What is expected
Please say how many lines in the material include the string "追溯根本原因", and nothing else.
──────
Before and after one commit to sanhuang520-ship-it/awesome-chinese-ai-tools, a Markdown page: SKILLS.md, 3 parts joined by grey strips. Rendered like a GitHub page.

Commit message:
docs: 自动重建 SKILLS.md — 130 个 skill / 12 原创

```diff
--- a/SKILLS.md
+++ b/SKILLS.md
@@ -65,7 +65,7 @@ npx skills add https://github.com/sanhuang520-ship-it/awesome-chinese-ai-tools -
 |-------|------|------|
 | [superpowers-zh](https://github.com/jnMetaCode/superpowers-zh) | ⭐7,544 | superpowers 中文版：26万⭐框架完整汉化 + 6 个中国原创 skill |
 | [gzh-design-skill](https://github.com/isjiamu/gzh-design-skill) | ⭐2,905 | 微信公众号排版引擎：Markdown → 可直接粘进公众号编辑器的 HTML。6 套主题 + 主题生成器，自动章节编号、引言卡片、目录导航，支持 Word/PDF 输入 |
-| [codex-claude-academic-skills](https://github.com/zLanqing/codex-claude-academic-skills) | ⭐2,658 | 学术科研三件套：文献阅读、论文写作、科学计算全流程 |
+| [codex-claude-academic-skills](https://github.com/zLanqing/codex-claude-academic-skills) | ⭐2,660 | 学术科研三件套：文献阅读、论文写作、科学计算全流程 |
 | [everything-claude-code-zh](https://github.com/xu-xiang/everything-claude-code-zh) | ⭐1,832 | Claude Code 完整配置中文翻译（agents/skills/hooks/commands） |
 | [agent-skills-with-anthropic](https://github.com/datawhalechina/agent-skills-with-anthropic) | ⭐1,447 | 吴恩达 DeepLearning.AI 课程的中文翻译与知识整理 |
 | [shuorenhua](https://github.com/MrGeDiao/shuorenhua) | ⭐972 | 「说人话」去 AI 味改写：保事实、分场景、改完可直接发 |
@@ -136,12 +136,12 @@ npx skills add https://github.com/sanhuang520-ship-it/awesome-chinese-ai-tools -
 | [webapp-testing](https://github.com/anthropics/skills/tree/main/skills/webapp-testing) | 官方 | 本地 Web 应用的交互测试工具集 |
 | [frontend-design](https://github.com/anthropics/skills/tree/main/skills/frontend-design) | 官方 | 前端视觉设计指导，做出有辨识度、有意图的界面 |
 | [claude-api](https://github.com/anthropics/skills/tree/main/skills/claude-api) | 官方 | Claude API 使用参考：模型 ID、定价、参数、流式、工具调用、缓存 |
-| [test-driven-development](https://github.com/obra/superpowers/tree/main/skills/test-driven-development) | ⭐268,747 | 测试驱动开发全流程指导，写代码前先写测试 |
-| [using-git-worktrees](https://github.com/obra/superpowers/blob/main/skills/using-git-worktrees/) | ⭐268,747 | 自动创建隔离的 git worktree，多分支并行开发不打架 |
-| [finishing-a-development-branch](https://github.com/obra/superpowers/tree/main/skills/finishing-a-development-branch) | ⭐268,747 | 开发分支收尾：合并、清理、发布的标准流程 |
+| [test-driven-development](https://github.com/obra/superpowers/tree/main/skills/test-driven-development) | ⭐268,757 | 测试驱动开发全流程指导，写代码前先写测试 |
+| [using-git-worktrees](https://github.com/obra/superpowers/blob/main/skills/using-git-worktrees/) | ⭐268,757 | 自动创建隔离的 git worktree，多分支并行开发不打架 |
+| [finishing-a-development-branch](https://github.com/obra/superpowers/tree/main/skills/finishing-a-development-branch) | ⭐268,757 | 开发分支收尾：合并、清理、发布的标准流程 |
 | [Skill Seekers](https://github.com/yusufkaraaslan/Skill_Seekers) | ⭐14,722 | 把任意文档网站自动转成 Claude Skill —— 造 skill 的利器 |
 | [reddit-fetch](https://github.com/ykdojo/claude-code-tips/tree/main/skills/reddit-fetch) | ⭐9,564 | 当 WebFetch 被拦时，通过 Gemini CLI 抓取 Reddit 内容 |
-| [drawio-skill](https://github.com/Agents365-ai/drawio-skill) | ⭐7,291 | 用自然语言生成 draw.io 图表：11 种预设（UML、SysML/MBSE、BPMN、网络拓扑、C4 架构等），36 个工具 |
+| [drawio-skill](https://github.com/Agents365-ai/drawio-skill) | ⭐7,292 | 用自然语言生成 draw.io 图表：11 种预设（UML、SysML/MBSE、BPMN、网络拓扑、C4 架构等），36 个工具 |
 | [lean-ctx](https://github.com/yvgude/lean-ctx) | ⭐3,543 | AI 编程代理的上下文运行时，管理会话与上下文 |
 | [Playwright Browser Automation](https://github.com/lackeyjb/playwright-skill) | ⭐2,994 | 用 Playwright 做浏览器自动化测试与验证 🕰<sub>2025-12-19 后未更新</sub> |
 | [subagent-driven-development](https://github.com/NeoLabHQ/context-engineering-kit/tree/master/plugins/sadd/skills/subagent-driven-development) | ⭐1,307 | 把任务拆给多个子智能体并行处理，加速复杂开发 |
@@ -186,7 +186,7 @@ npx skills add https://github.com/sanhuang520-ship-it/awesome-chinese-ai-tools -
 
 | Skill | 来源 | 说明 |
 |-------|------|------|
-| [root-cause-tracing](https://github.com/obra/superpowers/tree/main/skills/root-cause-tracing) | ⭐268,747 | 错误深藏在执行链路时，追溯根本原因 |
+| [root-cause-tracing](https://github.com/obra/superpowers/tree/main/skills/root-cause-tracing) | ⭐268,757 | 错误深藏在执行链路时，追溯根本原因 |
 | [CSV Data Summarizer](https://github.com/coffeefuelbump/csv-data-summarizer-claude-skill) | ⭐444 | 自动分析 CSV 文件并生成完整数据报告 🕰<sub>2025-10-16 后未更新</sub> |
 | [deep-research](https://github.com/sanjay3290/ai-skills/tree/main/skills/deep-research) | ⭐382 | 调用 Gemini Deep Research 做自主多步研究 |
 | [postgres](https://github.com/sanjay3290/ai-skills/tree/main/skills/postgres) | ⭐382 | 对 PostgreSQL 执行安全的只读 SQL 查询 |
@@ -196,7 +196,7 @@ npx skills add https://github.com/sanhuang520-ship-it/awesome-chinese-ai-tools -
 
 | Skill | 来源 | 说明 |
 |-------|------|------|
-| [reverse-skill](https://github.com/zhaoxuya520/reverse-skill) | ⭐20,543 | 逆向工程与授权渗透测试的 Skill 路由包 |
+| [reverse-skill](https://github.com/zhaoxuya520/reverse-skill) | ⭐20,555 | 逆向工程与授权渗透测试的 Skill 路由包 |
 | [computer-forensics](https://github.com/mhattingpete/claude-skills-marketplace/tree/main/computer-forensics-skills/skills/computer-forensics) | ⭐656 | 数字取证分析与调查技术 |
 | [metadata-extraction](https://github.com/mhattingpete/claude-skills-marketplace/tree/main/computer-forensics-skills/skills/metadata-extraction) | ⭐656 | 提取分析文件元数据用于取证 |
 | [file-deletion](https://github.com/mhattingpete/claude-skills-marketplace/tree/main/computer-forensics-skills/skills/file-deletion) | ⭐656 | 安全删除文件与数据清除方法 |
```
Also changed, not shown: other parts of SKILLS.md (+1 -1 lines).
──────
Answer for the task
2